● Work to be completed: If a line in the entries below includes "data", show that line.

● Source material:
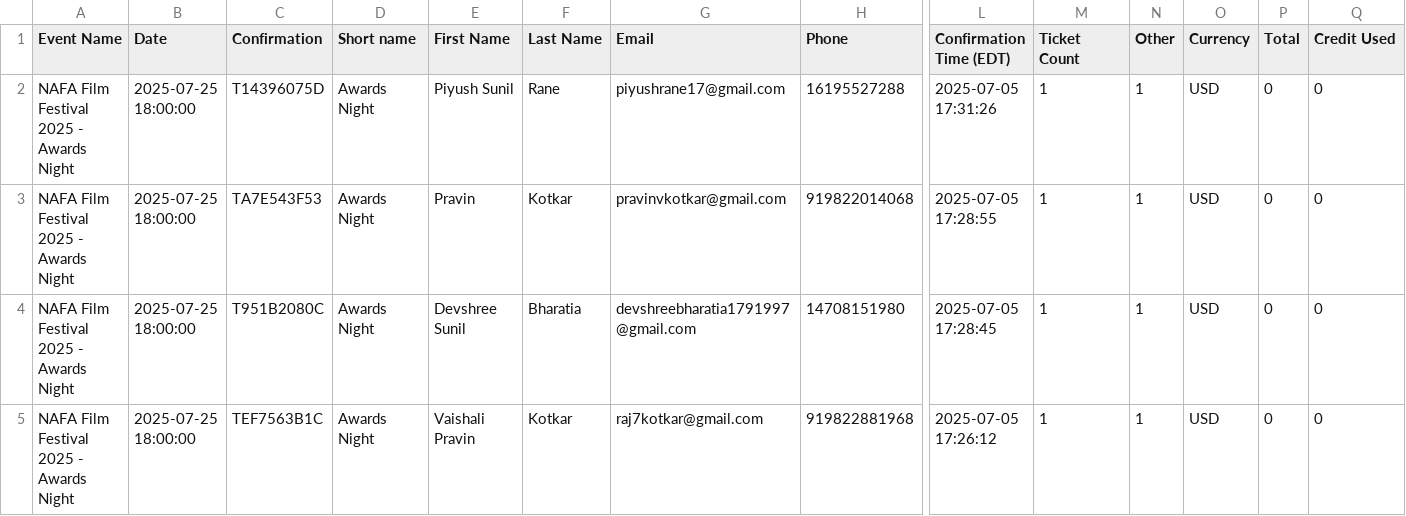
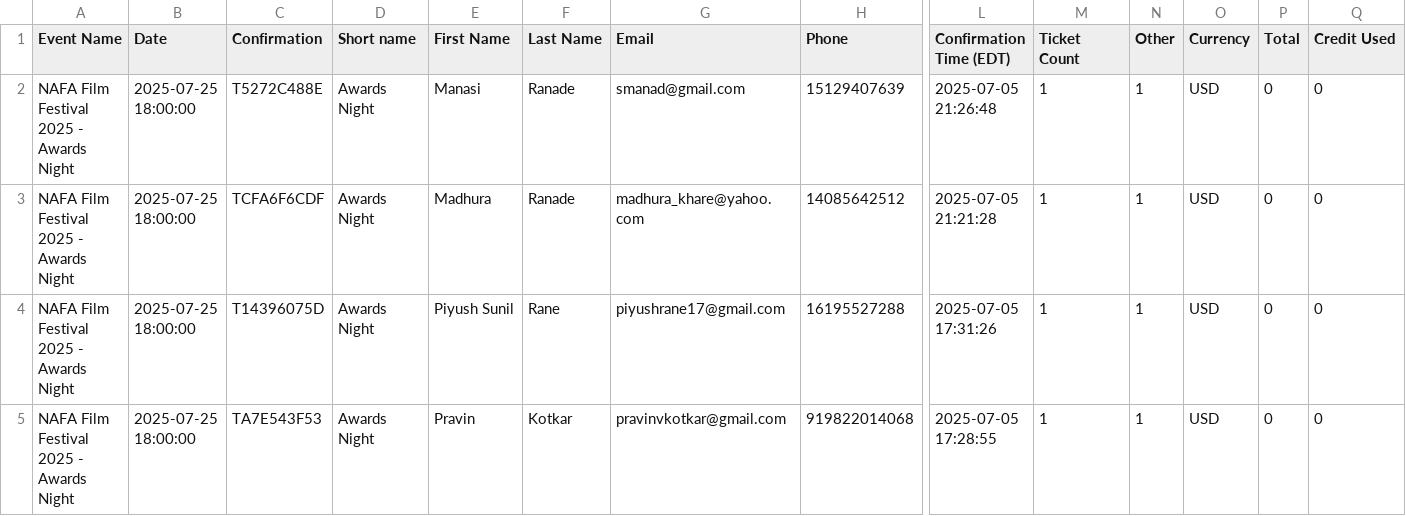
Before and after one commit to yogi-theyoda/ticketing_summary, a CSV file: data/25.csv, drawn as a sheet; only a part is shown, gaps mark what is left out; the shorter side is filled out with more unchanged rows; rows hold the shown columns only; the diff names each change by its address in the sheet, - before the commit and + after, or states it on an @@ line.

```diff
--- a/data/25.csv
+++ b/data/25.csv
+row 2: NAFA Film Festival 2025 - Awards Night | 2025-07-25 18:00:00 | T5272C488E | Awards Night | Manasi | Ranade | smanad@gmail.com | 15129407639 | 2025-07-05 21:26:48 | 1 | 1 | USD | 0 | 0
+row 3: NAFA Film Festival 2025 - Awards Night | 2025-07-25 18:00:00 | TCFA6F6CDF | Awards Night | Madhura | Ranade | madhura_khare@yahoo.com | 14085642512 | 2025-07-05 21:21:28 | 1 | 1 | USD | 0 | 0
```
Also changed, not shown: data/2 days.csv.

● Exercise answer:
Before and after one commit to yogi-theyoda/ticketing_summary, a CSV file: data/25.csv, drawn as a sheet; only a part is shown, gaps mark what is left out; the shorter side is filled out with more unchanged rows; rows hold the shown columns only; the diff names each change by its address in the sheet, - before the commit and + after, or states it on an @@ line.
--- a/data/25.csv
+++ b/data/25.csv
Also changed, not shown: data/2 days.csv.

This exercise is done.